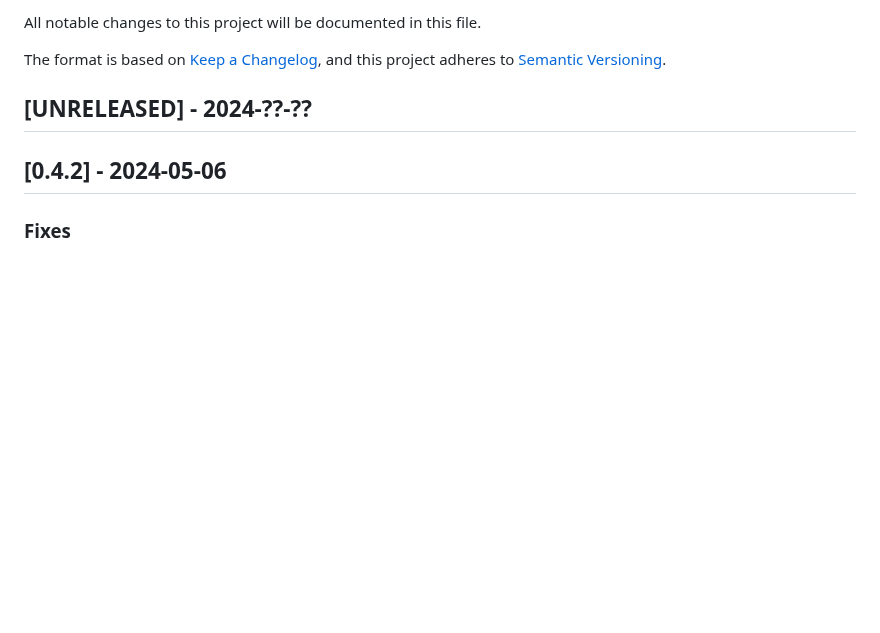
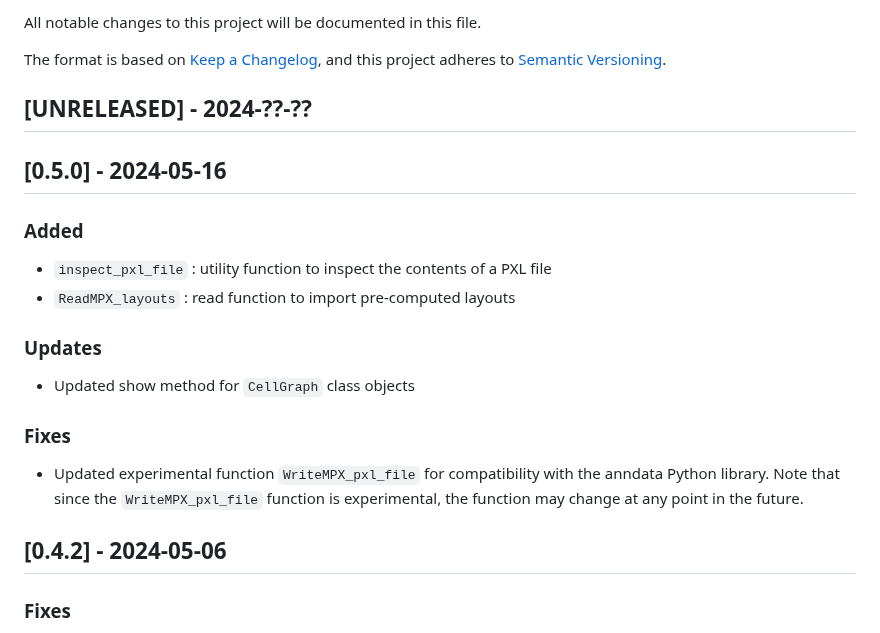
Before and after one commit to PixelgenTechnologies/pixelatorR, a Markdown page: CHANGELOG.md, the part around the change. Drawn GitHub-style; blank space fills up the shorter version.

```diff
--- a/CHANGELOG.md
+++ b/CHANGELOG.md
@@ -6,6 +6,21 @@ The format is based on [Keep a Changelog](https://keepachangelog.com/en/1.0.0/),
 and this project adheres to [Semantic Versioning](https://semver.org/spec/v2.0.0.html).
 
 ## [UNRELEASED] - 2024-??-??
+
+## [0.5.0] - 2024-05-16
+
+### Added
+
+- `inspect_pxl_file` : utility function to inspect the contents of a PXL file
+- `ReadMPX_layouts` : read function to import pre-computed layouts
+
+### Updates
+
+- Updated show method for `CellGraph` class objects
+
+### Fixes
+
+- Updated experimental function `WriteMPX_pxl_file` for compatibility with the anndata Python library. Note that since the `WriteMPX_pxl_file` function is experimental, the function may change at any point in the future.
 
 ## [0.4.2] - 2024-05-06
 
```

++++++++++++++++++++

REQUIREMENT
Looking at the material above, how many lines hold the word "Updated"? Only the number, please.

RESPONSE TO THE TASK
2